Search the records that follow and extract every line containing the string "vspace".

Revision comparison data:
+--

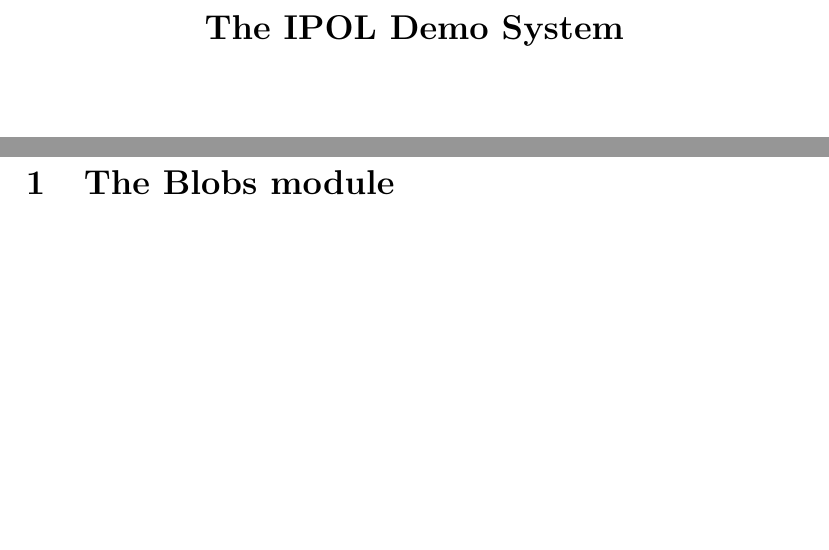
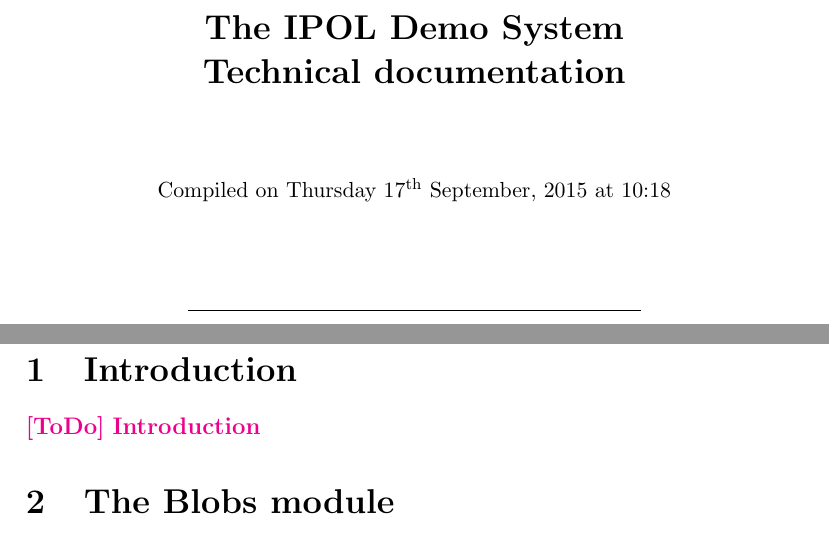
Before and after one commit to ipol-journal/ipolDevel, a LaTeX document (doc/ipol.tex): two parts of pages 1 and 4 of 18, joined at a grey line, cut so that both start at the same text, the shorter picture padded with empty space. Compiled offline with pdfLaTeX.

Commit message:
[doc] Added compilation time. Added stub introduction section

```diff
--- a/doc/ipol.tex
+++ b/doc/ipol.tex
@@ -24,6 +24,7 @@
 \usepackage{color}
 \usepackage[hidelinks]{hyperref}
 \usepackage{multirow}
+\usepackage{datetime}
 \usepackage{comment}
 \usepackage{float} % To put figures in their exact place with \begin{figure}[H]
 
@@ -45,8 +46,13 @@
 %Universitat Oberta de Catalunya\\
 \vspace*{0.6in}
 \begin{Large}
-\textbf{The IPOL Demo System} \\
+\textbf{The IPOL Demo System\\Technical documentation} \\
 \end{Large}
+
+\vspace*{0.6in}
+
+\small{Compiled on \today\ at \currenttime}
+
 \vspace*{0.6in}
 \rule{80mm}{0.1mm}\\
 \vspace*{0.1in}
@@ -62,6 +68,8 @@
 \listoffigures
 \newpage
 
+\section{Introduction}
+\ToDo{Introduction}
 
 % The Blobs module
 \input{blobs/blobs.tex}
```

+--

Written reply –
 \vspace*{0.6in}
+\vspace*{0.6in}
 \vspace*{0.6in}
 \vspace*{0.1in}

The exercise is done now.